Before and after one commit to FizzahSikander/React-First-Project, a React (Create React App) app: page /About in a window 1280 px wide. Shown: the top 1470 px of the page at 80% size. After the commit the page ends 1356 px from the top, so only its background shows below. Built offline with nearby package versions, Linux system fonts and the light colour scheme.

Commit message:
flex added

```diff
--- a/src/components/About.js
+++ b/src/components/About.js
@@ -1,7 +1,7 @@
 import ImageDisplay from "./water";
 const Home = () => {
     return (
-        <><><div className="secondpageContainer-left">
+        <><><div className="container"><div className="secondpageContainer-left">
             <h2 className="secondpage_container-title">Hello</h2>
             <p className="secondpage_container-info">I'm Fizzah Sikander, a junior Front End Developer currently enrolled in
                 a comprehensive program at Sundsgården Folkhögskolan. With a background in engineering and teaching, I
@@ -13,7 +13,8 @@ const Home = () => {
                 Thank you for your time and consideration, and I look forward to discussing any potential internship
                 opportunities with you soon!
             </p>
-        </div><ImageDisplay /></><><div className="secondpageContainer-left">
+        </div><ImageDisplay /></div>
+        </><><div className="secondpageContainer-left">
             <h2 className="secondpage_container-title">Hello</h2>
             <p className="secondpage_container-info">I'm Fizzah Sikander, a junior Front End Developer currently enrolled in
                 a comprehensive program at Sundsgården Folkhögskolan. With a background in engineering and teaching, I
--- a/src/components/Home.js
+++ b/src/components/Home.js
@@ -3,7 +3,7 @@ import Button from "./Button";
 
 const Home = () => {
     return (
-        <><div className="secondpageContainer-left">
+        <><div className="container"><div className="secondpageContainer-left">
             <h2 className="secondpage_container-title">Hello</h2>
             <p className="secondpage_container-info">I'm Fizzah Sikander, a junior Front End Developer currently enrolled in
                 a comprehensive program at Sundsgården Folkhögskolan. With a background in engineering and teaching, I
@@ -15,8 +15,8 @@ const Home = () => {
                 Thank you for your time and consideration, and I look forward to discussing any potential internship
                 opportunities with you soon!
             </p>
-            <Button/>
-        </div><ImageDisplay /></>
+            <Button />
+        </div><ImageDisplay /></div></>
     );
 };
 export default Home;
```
......
--- THE PROBLEM ---
In which lines of the material above does the string "Button" occur? Copy them all.

--- TASK RESULT ---
@@ -3,7 +3,7 @@ import Button from "./Button";
-            <Button/>
+            <Button />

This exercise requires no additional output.